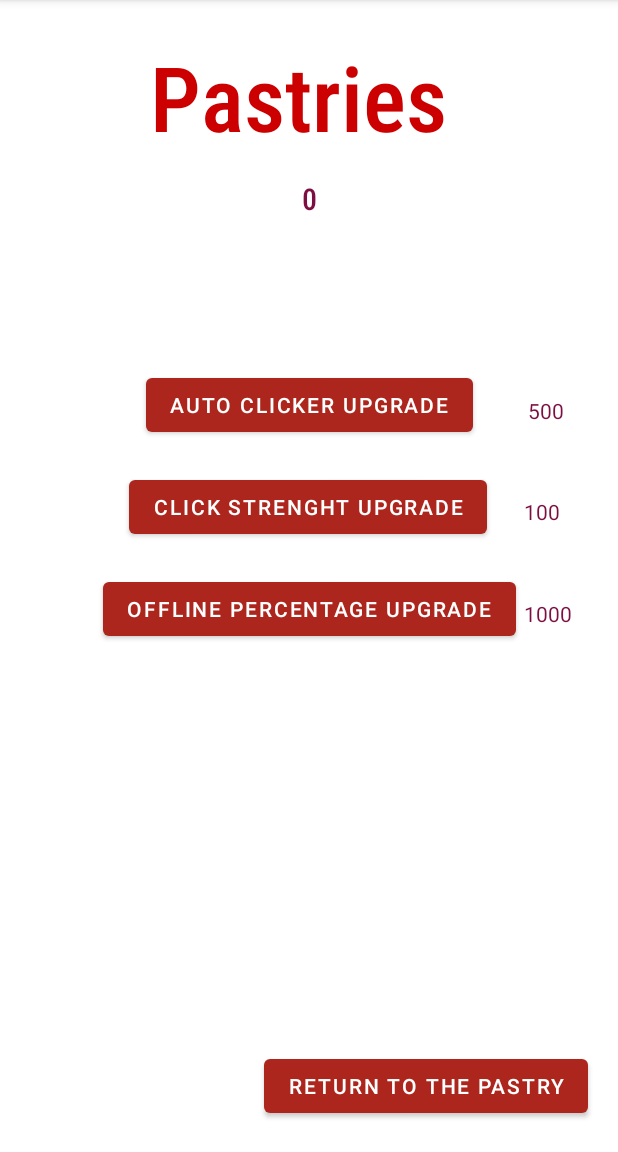
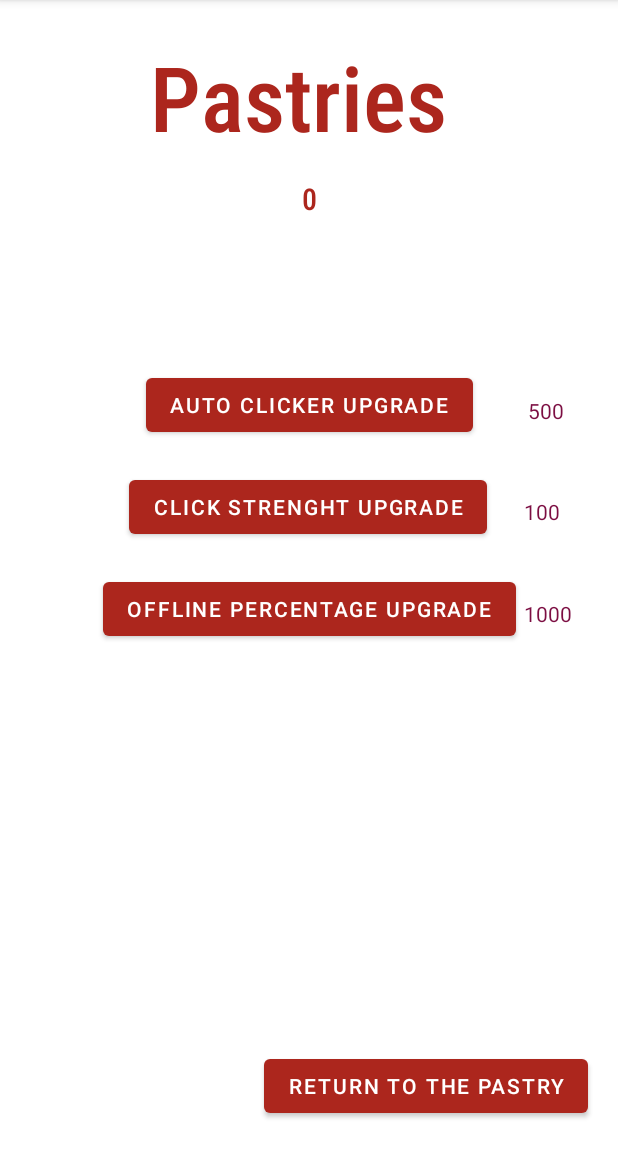
Before and after one commit to hamnerben/final-Poker, an Android app: the UpgradeFragment screen opened through its navigation route, on a phone screen of 412 x 824 dp, the part 84-1236 px from its top. Run offline under Robolectric (Android 15) with nearby library versions, the light colour scheme and no system bars; our stand-ins replace Room's generated code.

Commit message:
all reds are the same

```diff
--- a/TodosMVVM/app/src/main/res/layout/fragment_pastry.xml
+++ b/TodosMVVM/app/src/main/res/layout/fragment_pastry.xml
@@ -61,7 +61,7 @@
         android:layout_marginTop="14dp"
         android:fontFamily="sans-serif-condensed-light"
         android:text="0"
-        android:textColor="#F44336"
+        android:textColor="@color/red1"
         android:textSize="20sp"
         android:textStyle="bold"
         app:layout_constraintEnd_toEndOf="parent"
--- a/TodosMVVM/app/src/main/res/layout/fragment_upgrade.xml
+++ b/TodosMVVM/app/src/main/res/layout/fragment_upgrade.xml
@@ -12,7 +12,7 @@
         android:layout_marginTop="14dp"
         android:fontFamily="sans-serif-condensed-light"
         android:text="0"
-        android:textColor="@color/red2"
+        android:textColor="@color/red1"
         android:textSize="20sp"
         android:textStyle="bold"
         app:layout_constraintEnd_toEndOf="parent"
@@ -26,7 +26,7 @@
         android:layout_marginTop="24dp"
         android:fontFamily="sans-serif-condensed-medium"
         android:text="Pastries "
-        android:textColor="@android:color/holo_red_dark"
+        android:textColor="@color/red1"
         android:textSize="60sp"
         android:typeface="serif"
         app:layout_constraintEnd_toEndOf="parent"
```
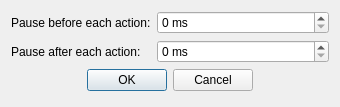
Above: gui/scriptsettingsdialog.ui from Jmgr/actiona before the change. Below: the same form after it.
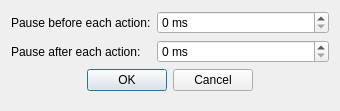
That is the form after the change. Icons and pictures are not drawn.

Diff of the .ui file:
```diff
--- a/gui/scriptsettingsdialog.ui
+++ b/gui/scriptsettingsdialog.ui
@@ -7,7 +7,7 @@
     <x>0</x>
     <y>0</y>
     <width>340</width>
-    <height>107</height>
+    <height>111</height>
    </rect>
   </property>
   <property name="windowTitle">
```
Left out of the diff: 8 changed lines with no effect on the pictures.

--------

* **What you have to do**
Scan the entries for the word "scriptsettingsdialog". Report each line that has it.

* **Answer**
Above: gui/scriptsettingsdialog.ui from Jmgr/actiona before the change. Below: the same form after it.
--- a/gui/scriptsettingsdialog.ui
+++ b/gui/scriptsettingsdialog.ui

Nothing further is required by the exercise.